From Oregon to New York and from Alaska to Puerto Rico, what was barely unthinkable 20 years ago is being accepted by the majority of the population, and even by politicians. As recently as in January, during a roundtable convened by the governor to discuss strategies against crime, San Juan Mayor Carmen Yulín Cruz recommended the decriminalization of the plant as “a first step in the right direction” to tackle what at the time seemed like a rising crime wave on the island.
Among the conundrums policymakers face is the fact that while conservative sectors of the island continue to condemn the use of cannabis, coffers where it has been legalized or decriminalized across the nation have greatly benefited.
To put the pace at which this new industry is growing into context, one of the pioneering states, Colorado, saw $67.6 million in revenue from the cannabis sales tax, application and license fees in 2014, the year it was legalized. As of February 2019, the state had collected $948.8 million, according to the state’s Department of Revenue.
This trend is continuing throughout the country, with states showing high medical cannabis numbers. For example, according to a May 2018 Forbes article, Arizona recorded $406.7 million in sales over the past year and Michigan estimated its sales at $633 million.
Meanwhile, California reached $2.75 billion in sales in one year, taxed at 15 percent, while Colorado sold $1.13 billion and Washington state $975.3 million.
According to Fortune magazine, the U.S. marijuana industry grew to $10.4 billion in 2018 and has created more than 250,000 jobs. Last year, $10 billion was invested in the industry in North America, while projections for this year are of $16 billion.
For Puerto Rico, 2019 could very well become the year in which the island–with a public debt and unfunded liabilities of more than $100 billion and still recovering from two catastrophic hurricanes that struck in 2017–begins to pull itself out of an economic rut.

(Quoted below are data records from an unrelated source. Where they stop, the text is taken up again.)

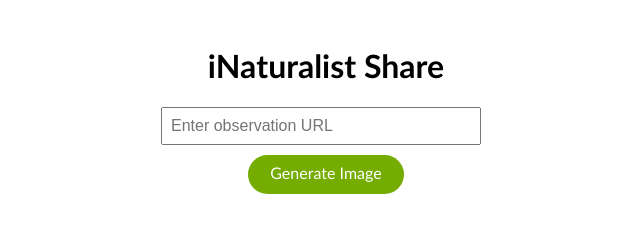
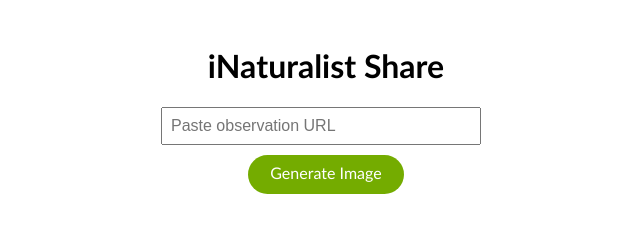
Before and after one commit to apspace/iNaturalist-Share, a plain HTML site: page index.html in a window 1280 px wide. Shown: the full height of the page, 314-954 px from the left. Drawn offline with Linux system fonts and the light colour scheme.

Commit message:
Update input placeholder

```diff
--- a/index.html
+++ b/index.html
@@ -8,7 +8,7 @@
 </head>
 <body>
     <h1>iNaturalist Share</h1>
-    <input type="text" id="observation-url" placeholder="Enter observation URL">
+    <input type="text" id="observation-url" placeholder="Paste observation URL">
     <button id="fetch-btn">Generate Image</button>
 
     <!-- Container for displaying the final image -->
```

The players in the cannabis industry, including members of the legislative branch, should strive to reach a consensus that benefits patients as well as government coffers. Not establishing such a plan would be detrimental to both.
For Carmen Serrano, general manager of Nextgen Pharma, a pharmaceutical company specializing in the development and manufacture of cannabis-based products, 2019 is shaping up to be a magnificent year for the island’s cannabis industry, as long as it continues to develop in an organized manner.

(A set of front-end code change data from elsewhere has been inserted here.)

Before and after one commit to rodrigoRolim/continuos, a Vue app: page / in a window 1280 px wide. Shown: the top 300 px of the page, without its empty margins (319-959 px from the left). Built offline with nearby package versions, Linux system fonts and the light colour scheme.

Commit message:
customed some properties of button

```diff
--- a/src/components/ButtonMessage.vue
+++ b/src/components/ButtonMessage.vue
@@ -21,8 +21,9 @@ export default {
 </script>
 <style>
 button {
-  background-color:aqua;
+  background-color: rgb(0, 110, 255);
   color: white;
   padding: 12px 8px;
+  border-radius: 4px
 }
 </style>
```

“From the point of view of cultivation and manufacturing operations, 2019 is emerging as a year of high growth. With the entry of new patients into the program and the recognition of our brand through our products, we will continue to expand our production capacity,” Serrano said. “With the operation of dispensaries under our sister company, b.well Healing Center, we also anticipate a positive picture.”

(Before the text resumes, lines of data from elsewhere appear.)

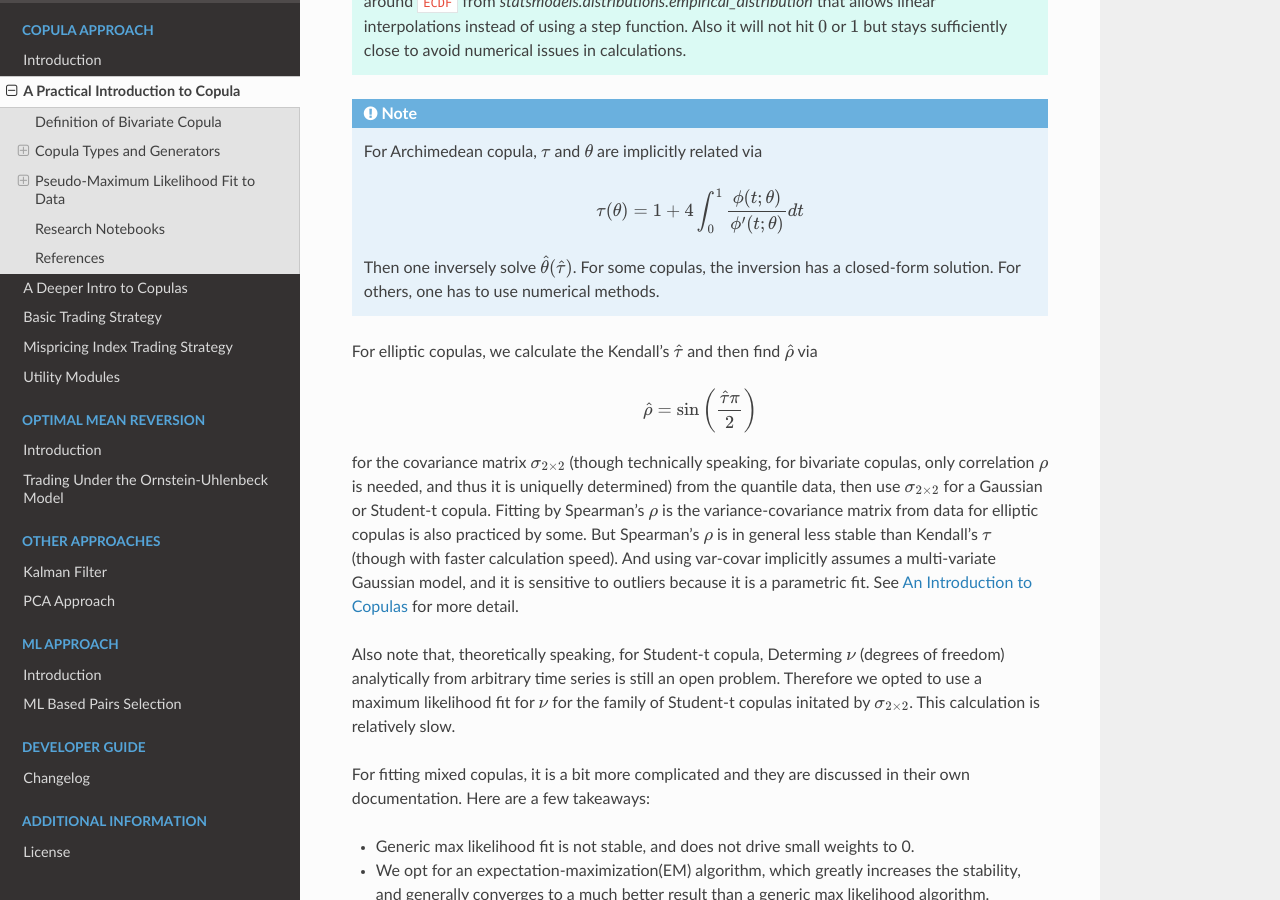
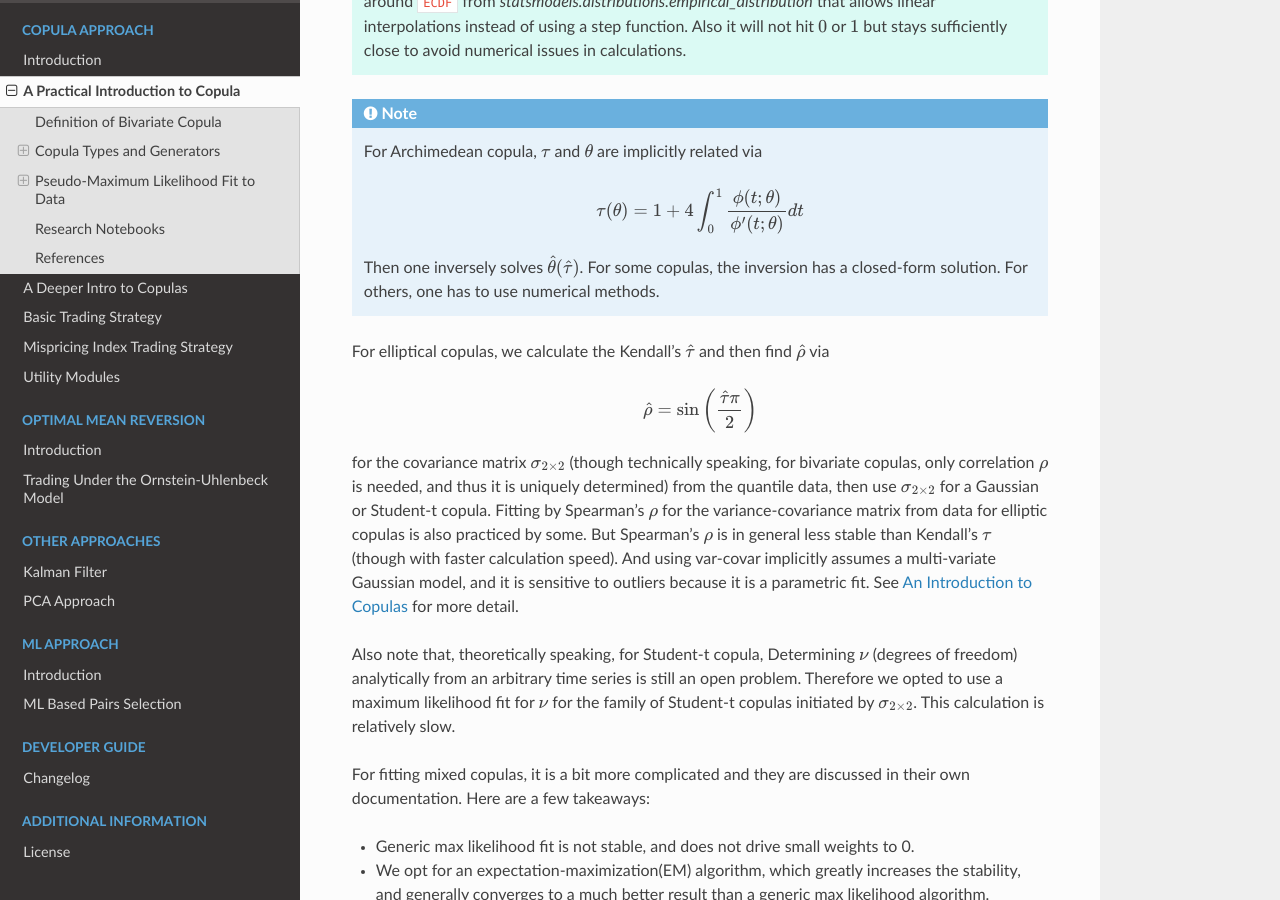
Before and after one commit to hudson-and-thames/arbitragelab, a Sphinx documentation site: the page built from docs/source/copula_approach/copula_brief_intro.rst, in a window 1280 px wide and 900 px high, scrolled down 5835 px. Built offline with Sphinx 7.4.7 and the Read the Docs theme 2.0.0, drawn with Linux system fonts in a browser that asks for light colours; some of the changed text lies outside the part shown.

Commit message:
Typo fix on docs
Minor typo fix on wording and grammar.

```diff
--- a/docs/source/copula_approach/copula_brief_intro.rst
+++ b/docs/source/copula_approach/copula_brief_intro.rst
@@ -278,27 +278,27 @@ For all Archimedean copulas in this module, we follow a two-step pseudo-MLE appr
 	.. math::
 		\tau(\theta) = 1 + 4 \int_0^1 \frac{\phi(t;\theta)}{\phi'(t;\theta)} dt
 
-	Then one inversely solve :math:`\hat\theta(\hat\tau)`. For some copulas, the inversion has a closed-form solution. For
+	Then one inversely solves :math:`\hat\theta(\hat\tau)`. For some copulas, the inversion has a closed-form solution. For
 	others, one has to use numerical methods.
 
-For elliptic copulas, we calculate the Kendall's :math:`\hat{\tau}` and then find :math:`\hat{\rho}` via
+For elliptical copulas, we calculate the Kendall's :math:`\hat{\tau}` and then find :math:`\hat{\rho}` via
 
 .. math::
 		\hat{\rho} = \sin \left( \frac{\hat{\tau} \pi}{2} \right)
 
 for the covariance matrix :math:`\mathbf{\sigma}_{2 \times 2}` (though technically speaking, for bivariate
-copulas, only correlation :math:`\rho` is needed, and thus it is uniquelly determined) from the quantile data,
+copulas, only correlation :math:`\rho` is needed, and thus it is uniquely determined) from the quantile data,
 then use :math:`\mathbf{\sigma}_{2 \times 2}` for a Gaussian or Student-t copula.
-Fitting by Spearman's :math:`\rho` is the variance-covariance matrix from data for elliptic copulas is also practiced
+Fitting by Spearman's :math:`\rho` for the variance-covariance matrix from data for elliptic copulas is also practiced
 by some.
 But Spearman's :math:`\rho` is in general less stable than Kendall's :math:`\tau` (though with faster calculation speed).
 And using var-covar implicitly assumes a multi-variate Gaussian model, and it is sensitive to outliers because it is a
 parametric fit.
 See `An Introduction to Copulas <http://www.columbia.edu/~mh2078/QRM/Copulas.pdf>`__ for more detail.
 
-Also note that, theoretically speaking, for Student-t copula, Determing :math:`\nu` (degrees of freedom) analytically from
-arbitrary time series is still an open problem.
-Therefore we opted to use a maximum likelihood fit for :math:`\nu` for the family of Student-t copulas initated by
+Also note that, theoretically speaking, for Student-t copula, Determining :math:`\nu` (degrees of freedom) analytically from
+an arbitrary time series is still an open problem.
+Therefore we opted to use a maximum likelihood fit for :math:`\nu` for the family of Student-t copulas initiated by
 :math:`\mathbf{\sigma}_{2 \times 2}`.
 This calculation is relatively slow.
 
--- a/docs/source/copula_approach/copula_deeper_intro.rst
+++ b/docs/source/copula_approach/copula_deeper_intro.rst
@@ -316,7 +316,7 @@ realistically this is a bad practice for the following reasons:
 
 3. Sometimes there is no result for the fit, since the algorithm does not converge.
 
-4. Some maximization algorithm uses Jacobian or Hessian matrix, and for some copulas the derivative computation does not
+4. Some maximization algorithms use Jacobian or Hessian matrix, and for some copulas the derivative computation does not
    numerically stay stable.
 
 5. Often the weight of a copula component is way too small to be reasonable.
@@ -383,7 +383,7 @@ weights off.
     1. It is slow for some data sets.
        Also the CTG is slow due to the bottleneck from Student-t copula.
 
-    2. If the copula mixture have simular components, for instance, Gaussian and Frank, then it cannot pick the correct
+    2. If the copulas mixture have similar components, for instance, Gaussian and Frank, then it cannot pick the correct
        component weights well.
        Luckily for fitting data, usually the differences are minimal.
 
@@ -393,7 +393,7 @@ weights off.
        unrealistic to run it (about 1 hour in some cases).
        We did run some CV while coding it, so that the default values of :math:`\gamma` and :math:`a` are good choices.
 
-    4. Sometimes the algorithm throws warnings, because the optimization algorithm underneath does not strictly following
+    4. Sometimes the algorithm throws warnings, because the optimization algorithm underneath does not strictly follow
        the prescribed bounds.
        Usually this is not an issue that will compromise the result.
        And some minor tuning on SCAD parameters can solve this issue.
```
Also changed, not shown: other parts of docs/source/copula_approach/copula_brief_intro.rst (+1 -1 lines).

Among Nextgen Pharma’s projections, Serrano indicated that six new dispensaries will be inaugurated, raising the company’s locations to 10 around the island.
For attorney Goodwin Aldarondo, president of Puerto Rico Legal Marijuana, which educates the public about the legal aspects of medical cannabis, concurred with projections pointing to this year being decisive for the industry.
“This is going to be the year of medicinal cannabis because there is already a board, there is a regulation and there is a law. There are over 50,000 patients and a digital platform where they can register immediately,” Aldarondo said.
According to Medicinal Cannabis Office data, as of Feb. 1, Puerto Rico has 70 dispensaries, backed by 20 cultivation and 20 manufacturing facilities. Of the 59,302 registered cannabis patients, 25,467, or 42.94 percent, are women and 33,835, or 57.06 percent, are men. The most prominent use is among patients ages 31 to 40, at 21.66 percent, while those age 20 or younger, is at 0.56 percent.
The Health Department region where most medical cannabis patients reside is Metro/Fajardo with 23,526, while Ponce has only 4,841. The condition most treated with cannabis in Puerto Rico is anxiety disorders, for which 12,219 people have received a prescription, followed by chronic pain, with 11,414 patients.